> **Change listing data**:
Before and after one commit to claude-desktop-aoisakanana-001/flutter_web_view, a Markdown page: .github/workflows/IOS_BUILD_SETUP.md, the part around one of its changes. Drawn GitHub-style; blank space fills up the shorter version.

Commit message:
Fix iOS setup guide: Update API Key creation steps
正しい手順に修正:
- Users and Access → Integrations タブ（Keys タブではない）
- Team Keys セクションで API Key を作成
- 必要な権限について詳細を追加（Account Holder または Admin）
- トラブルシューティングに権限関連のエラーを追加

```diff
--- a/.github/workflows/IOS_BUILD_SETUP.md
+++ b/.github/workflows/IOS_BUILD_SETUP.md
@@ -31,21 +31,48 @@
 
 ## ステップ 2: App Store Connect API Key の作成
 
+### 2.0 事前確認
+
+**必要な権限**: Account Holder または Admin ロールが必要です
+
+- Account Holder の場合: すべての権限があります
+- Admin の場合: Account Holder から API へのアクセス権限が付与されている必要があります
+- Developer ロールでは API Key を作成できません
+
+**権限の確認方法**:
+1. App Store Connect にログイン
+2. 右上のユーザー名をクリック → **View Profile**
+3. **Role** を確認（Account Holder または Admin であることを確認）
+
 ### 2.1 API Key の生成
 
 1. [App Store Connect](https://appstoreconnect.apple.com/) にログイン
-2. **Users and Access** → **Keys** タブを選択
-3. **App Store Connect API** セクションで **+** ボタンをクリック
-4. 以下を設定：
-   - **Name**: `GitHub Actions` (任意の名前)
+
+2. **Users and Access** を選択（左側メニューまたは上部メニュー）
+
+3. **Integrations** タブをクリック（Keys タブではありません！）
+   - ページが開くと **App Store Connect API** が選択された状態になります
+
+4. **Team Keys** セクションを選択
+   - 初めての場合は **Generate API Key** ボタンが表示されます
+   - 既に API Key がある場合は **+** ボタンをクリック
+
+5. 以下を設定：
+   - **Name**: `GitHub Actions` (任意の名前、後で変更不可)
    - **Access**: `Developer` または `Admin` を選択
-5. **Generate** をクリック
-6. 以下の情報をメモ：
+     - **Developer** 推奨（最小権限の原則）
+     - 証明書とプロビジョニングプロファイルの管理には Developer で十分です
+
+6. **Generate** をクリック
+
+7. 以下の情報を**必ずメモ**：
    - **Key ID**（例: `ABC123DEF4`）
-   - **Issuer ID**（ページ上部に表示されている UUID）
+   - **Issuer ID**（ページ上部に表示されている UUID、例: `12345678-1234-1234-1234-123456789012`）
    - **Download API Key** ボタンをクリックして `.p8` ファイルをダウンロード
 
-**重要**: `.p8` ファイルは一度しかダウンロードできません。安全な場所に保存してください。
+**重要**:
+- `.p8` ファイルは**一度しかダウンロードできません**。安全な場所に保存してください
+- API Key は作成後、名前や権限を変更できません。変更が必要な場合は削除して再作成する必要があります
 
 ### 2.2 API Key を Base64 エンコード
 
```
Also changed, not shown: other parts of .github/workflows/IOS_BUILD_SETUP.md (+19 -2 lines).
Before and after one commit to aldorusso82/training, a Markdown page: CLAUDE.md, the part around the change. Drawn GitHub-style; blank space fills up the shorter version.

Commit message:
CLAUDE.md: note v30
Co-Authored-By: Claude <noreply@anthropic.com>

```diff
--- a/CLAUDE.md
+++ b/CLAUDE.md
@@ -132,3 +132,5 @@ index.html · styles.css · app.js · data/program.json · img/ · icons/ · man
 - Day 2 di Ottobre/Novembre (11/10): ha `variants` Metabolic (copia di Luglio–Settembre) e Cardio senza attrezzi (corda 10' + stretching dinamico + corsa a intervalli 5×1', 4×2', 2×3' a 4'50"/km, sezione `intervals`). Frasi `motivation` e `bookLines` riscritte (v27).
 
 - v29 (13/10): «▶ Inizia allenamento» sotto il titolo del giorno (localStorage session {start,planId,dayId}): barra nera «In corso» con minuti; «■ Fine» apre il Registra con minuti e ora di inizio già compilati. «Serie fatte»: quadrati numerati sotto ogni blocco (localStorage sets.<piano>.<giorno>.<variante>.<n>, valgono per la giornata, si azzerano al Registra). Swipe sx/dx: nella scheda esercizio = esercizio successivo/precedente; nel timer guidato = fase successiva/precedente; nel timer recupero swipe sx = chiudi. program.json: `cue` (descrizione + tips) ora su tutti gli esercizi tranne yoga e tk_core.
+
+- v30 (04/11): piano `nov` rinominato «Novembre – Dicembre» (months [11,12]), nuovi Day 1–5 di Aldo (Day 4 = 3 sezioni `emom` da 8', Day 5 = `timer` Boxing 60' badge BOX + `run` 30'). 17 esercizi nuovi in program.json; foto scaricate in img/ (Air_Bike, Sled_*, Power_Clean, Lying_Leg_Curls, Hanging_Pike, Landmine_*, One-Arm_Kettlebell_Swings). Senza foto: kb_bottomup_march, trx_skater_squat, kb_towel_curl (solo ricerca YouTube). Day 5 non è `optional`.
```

> **What to produce**:
Return a copy of each line in the entries that carries the string "Developer".

> **Exercise answer**:
+- Developer ロールでは API Key を作成できません
    - **Access**: `Developer` または `Admin` を選択
+     - **Developer** 推奨（最小権限の原則）
+     - 証明書とプロビジョニングプロファイルの管理には Developer で十分です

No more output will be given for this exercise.